Big screen inspires tale of heroism
THE war movie presently showing at Warwick's Twin Cinema titled Hacksaw Ridge is a true story of heroism during the Battle of Okinawa in 1945, when a young conscientious objector named Desmond Doss won America's highest military award, the Congressional Medal of Honour.
Desmond overcame the prejudice and ostracism of his fellow soldiers to eventually be enlisted as a combat medic. He was attached to the United States 77th Infantry Division, which was given the task of pushing back the heavily defended Japanese forces on Maeda Escarpment nicknamed "Hacksaw Ridge", at Okinawa. Desmond single-handedly rescued 75 wounded soldiers to win America's highest honour, the only non-combatant to ever receive this award.

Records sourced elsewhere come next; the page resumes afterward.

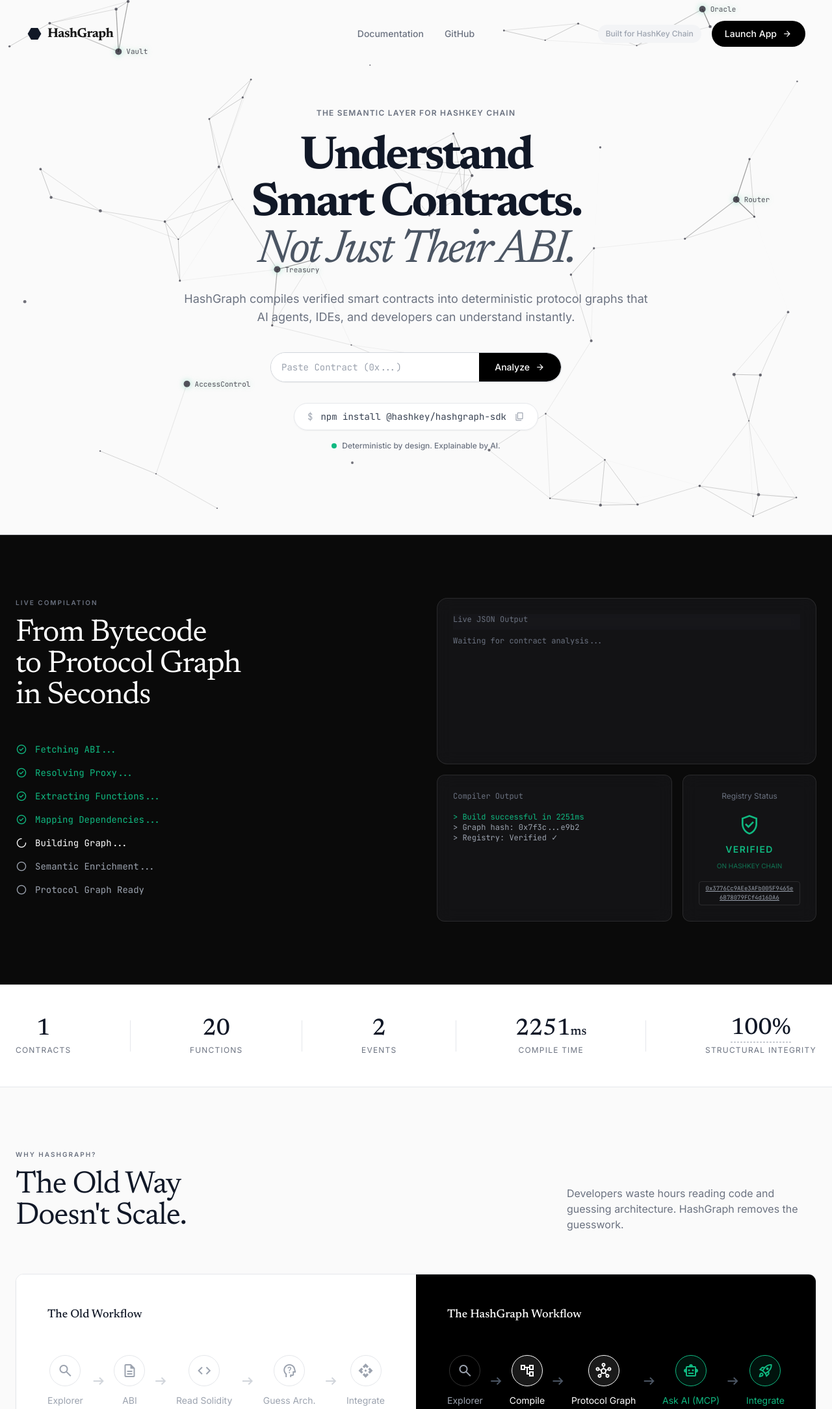
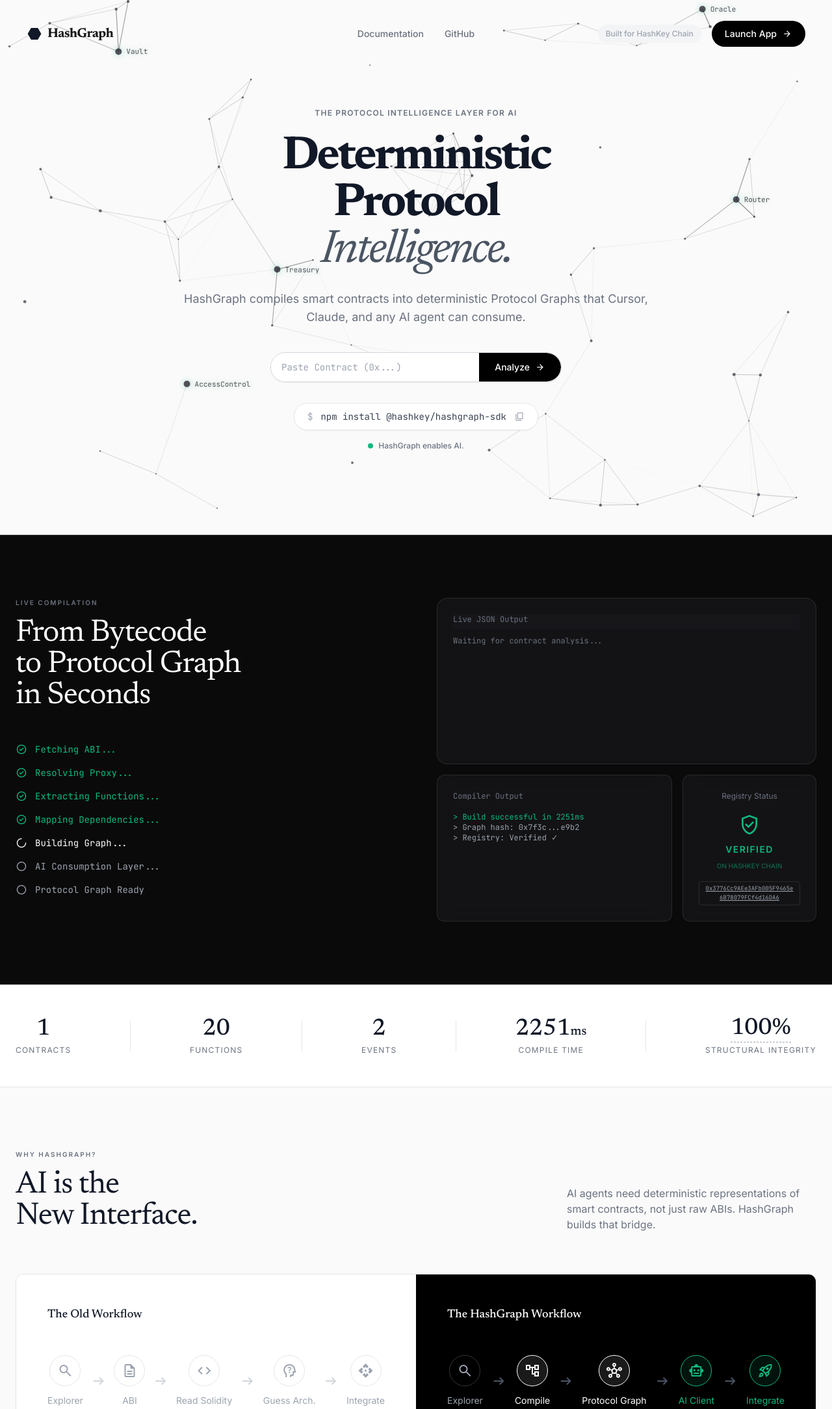
Before and after one commit to Nifemi0/HashGraph, a website: page index.html in a window 1280 px wide. Shown: the top 2168 px of the page at 65% size. Drawn offline with nearby package versions, Linux system fonts and the light colour scheme.

Commit message:
docs: Update messaging to reflect deterministic protocol intelligence positioning

```diff
--- a/index.html
+++ b/index.html
@@ -115,13 +115,13 @@
     <canvas id="protocolGraph" class="absolute inset-0 w-full h-full"></canvas>
 
     <div class="relative z-10 max-w-3xl mx-auto px-6 text-center pointer-events-none">
-        <div class="inline-block text-xs font-bold tracking-widest text-gray-500 uppercase mb-6 pointer-events-auto">The Semantic Layer for HashKey Chain</div>
+        <div class="inline-block text-xs font-bold tracking-widest text-gray-500 uppercase mb-6 pointer-events-auto">The Protocol Intelligence Layer for AI</div>
         <h1 class="text-5xl lg:text-7xl font-bold tracking-tighter leading-[1.1] mb-6 font-serif text-gray-900 pointer-events-auto">
-            Understand<br>Smart Contracts.<br>
-            <span class="italic font-normal text-gray-600">Not Just Their ABI.</span>
+            Deterministic<br>Protocol<br>
+            <span class="italic font-normal text-gray-600">Intelligence.</span>
         </h1>
         <p class="text-lg text-gray-500 mb-10 mx-auto pointer-events-auto">
-            HashGraph compiles verified smart contracts into deterministic protocol graphs that AI agents, IDEs, and developers can understand instantly.
+            HashGraph compiles smart contracts into deterministic Protocol Graphs that Cursor, Claude, and any AI agent can consume.
         </p>
         <div class="flex flex-col sm:flex-row gap-0 rounded-full shadow-sm border border-gray-300 w-full max-w-md mx-auto bg-white overflow-hidden pointer-events-auto">
             <input type="text" placeholder="Paste Contract (0x...)" class="flex-1 px-4 py-3 outline-none text-sm font-mono placeholder-gray-400" />
@@ -137,7 +137,7 @@
         </div>
         <div class="mt-4 flex items-center justify-center gap-2 text-xs text-gray-500 font-medium pointer-events-auto">
             <span class="w-2 h-2 bg-hashkey rounded-full"></span>
-            Deterministic by design. Explainable by AI.
+            HashGraph enables AI.
         </div>
     </div>
 
@@ -165,7 +165,7 @@
                 <div class="flex items-center gap-3 text-hashkey"><span class="material-symbols-outlined text-[18px]">check_circle</span> Extracting Functions...</div>
                 <div class="flex items-center gap-3 text-hashkey"><span class="material-symbols-outlined text-[18px]">check_circle</span> Mapping Dependencies...</div>
                 <div class="flex items-center gap-3 text-white"><span class="material-symbols-outlined text-[18px] animate-spin">progress_activity</span> Building Graph...</div>
-                <div class="flex items-center gap-3"><span class="material-symbols-outlined text-[18px]">radio_button_unchecked</span> Semantic Enrichment...</div>
+                <div class="flex items-center gap-3"><span class="material-symbols-outlined text-[18px]">radio_button_unchecked</span> AI Consumption Layer...</div>
                 <div class="flex items-center gap-3"><span class="material-symbols-outlined text-[18px]">radio_button_unchecked</span> Protocol Graph Ready</div>
             </div>
         </div>
@@ -245,11 +245,11 @@
         <div>
             <div class="text-[10px] font-bold tracking-[0.2em] text-gray-500 uppercase mb-4">Why HashGraph?</div>
             <h2 class="text-5xl font-serif tracking-tight text-gray-900">
-                The Old Way<br>Doesn't Scale.
+                AI is the<br>New Interface.
             </h2>
         </div>
         <p class="text-gray-500 max-w-sm">
-            Developers waste hours reading code and guessing architecture. HashGraph removes the guesswork.
+            AI agents need deterministic representations of smart contracts, not just raw ABIs. HashGraph builds that bridge.
         </p>
     </div>
 
@@ -309,7 +309,7 @@
                 <span class="material-symbols-outlined text-gray-600">arrow_right_alt</span>
                 <div class="flex flex-col items-center gap-3 text-hashkey">
                     <div class="w-12 h-12 rounded-full border border-hashkey flex items-center justify-center bg-hashkey/10"><span class="material-symbols-outlined">smart_toy</span></div>
-                    <span class="text-center">Ask AI (MCP)</span>
+                    <span class="text-center">AI Client</span>
                 </div>
                 <span class="material-symbols-outlined text-gray-600">arrow_right_alt</span>
                 <div class="flex flex-col items-center gap-3 text-hashkey">
@@ -337,8 +337,8 @@
         </div>
         <div>
             <div class="text-xs font-mono text-gray-500 mb-6 border-b border-white/10 pb-2">02</div>
-            <h3 class="text-2xl font-serif mb-4">Semantic<br>Engine</h3>
-            <p class="text-gray-400 text-sm mb-8">Converts deterministic facts into AI-readable knowledge with citations and explainability.</p>
+            <h3 class="text-2xl font-serif mb-4">Client<br>Intelligence</h3>
+            <p class="text-gray-400 text-sm mb-8">Exposes purely deterministic facts via MCP, allowing any client AI to perform semantic reasoning.</p>
             <a href="docs.html#schema" class="inline-flex items-center gap-2 text-xs font-mono border border-white/20 rounded-full px-4 py-2 hover:bg-white/10 transition-colors">
                 Learn more <span class="material-symbols-outlined text-[14px]">arrow_forward</span>
             </a>
@@ -358,12 +358,12 @@
 <section class="border-b border-gray-200">
     <div class="max-w-7xl mx-auto px-6 py-24 flex flex-col md:flex-row justify-between items-center gap-8">
         <h2 class="text-4xl md:text-5xl font-serif tracking-tight text-gray-900 leading-tight">
-            Build AI That<br>
-            <span class="italic font-normal">Actually Understands</span><br>
-            Smart Contracts.
+            Deterministic<br>
+            <span class="italic font-normal">Protocol Intelligence</span><br>
+            for AI.
         </h2>
         <div class="flex flex-col gap-4">
-            <p class="text-sm text-gray-500 mb-2">HashGraph is the semantic infrastructure layer<br>for HashKey Chain.</p>
+            <p class="text-sm text-gray-500 mb-2">The protocol intelligence layer for AI<br>development on HashKey Chain.</p>
             <div class="flex gap-4">
                 <a href="explorer.html" class="bg-black text-white px-6 py-3 text-sm font-medium rounded-full hover:bg-gray-800 transition-colors flex items-center gap-2">
                     Try Live Demo <span class="material-symbols-outlined text-[16px]">arrow_forward</span>
```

A similar situation to this occurred four years earlier when the Japanese launched a sneak attack on the American naval fleet at Pearl Harbour on December 7, 1941.
The attack, which occurred on a quiet Sunday morning, took the island by surprise, and many of the United States heavy warships were either sunk or heavily damaged with the loss of about 2500 lives.
A young Catholic priest, Father Aloysius Schmitt, who was the naval chaplain attached to the USS Oklahoma, a ship with 1300 navy personnel aboard, had just finished Sunday mass when the attack occurred. The Oklahoma was hit by nine torpedos and bombs, which caused it to roll over and was quickly sinking in water about 50 feet in depth.
Trapped in a small compartment of the sinking ship, Father Schmitt assisted as many as 12 sailors to escape through a porthole, even sacrificing his chance to escape, to allow others to exit the small opening.
Aloysius Schmitt was born in 1909 in a small farming community near Dubuque, Iowa. He went to the local Catholic school in St Lukes Parish and was a graduate of Columbia College (now named Loras College) in 1932.
He entered the priesthood at an early age and was ordained in Rome on December 8, 1935.
For the next five years he served as parish priest at St Boniface, Wyoming and at St Mary in Dubuque.
In 1940, Aloysius sought permission from his Archbishop to enlist in the United States Navy as a chaplain which was duly given, as the country was on the brink of war.
Altogether, 429 sailors and marines perished when the Oklahoma went down with only 32 saved at that time.
It was fortunate that many of the ship's component were on shore leave or the casualty figures would have been higher.
Many of the Pearl Harbour dead were buried in Hawaii as many could not be identified.
Father Aloysius was the first naval chaplain to die in battle and so he was buried in a grave with the headstone of the "Unknown Soldier", as many of the Pearl Harbour dead were unrecognisable and were buried with the inscription on their graves "Known only to God".
A short time later, Father Aloysius's encrusted chalice and breviary were located in the wreck of the Oklahoma and are now enshrined in the Chapel at Loras College in Iowa.
For his action and Supreme Sacrifice on board the Oklahoma that day, Father Aloysius Schmitt was posthumously awarded the Navy and Marine Corps Medal for heroism. His citation read:
"Realising that other men had come into the compartment looking for a way out, Chaplain Schmitt insisted that he should be pushed back into the ship so that others may escape.
He calmly urged them on with a pronouncement of his blessing, he remained behind while others crawled out to safety."
It was just recently in 2015, that the United States Department of Defence exhumed the remains of some 388 of these "unknown" military personnel buried in cemeteries on Hawaii, and using the latest DNA technology managed to identify a skull fragment of Father Aloysius that got a match with one of his relatives.
On October 8, 2016, Father Aloysius's remains were interred in Christ the King Chapel at Loras College, Father Aloysius's Alma Mater, after a Memorial Mass to honour his life, and the Supreme Sacrifice that he made on that fateful day of December 7, 1941.
The action of these two heroes in Private Desmond Doss and Chaplain Father Aloysius Schmitt, are just a couple of examples of the hundred, perhaps thousands of acts of valour that took place in the heat of battle during the Second World War.
The common strand that appears to link these two heroes together is their love of God and the strength of the convictions that they both possessed.
So today, on the 75th anniversary of the Pearl Harbour attack, let us remember and honour these two selfless men who go down in history as the first two non-combatants to win honours on the battlefields of the Second World War.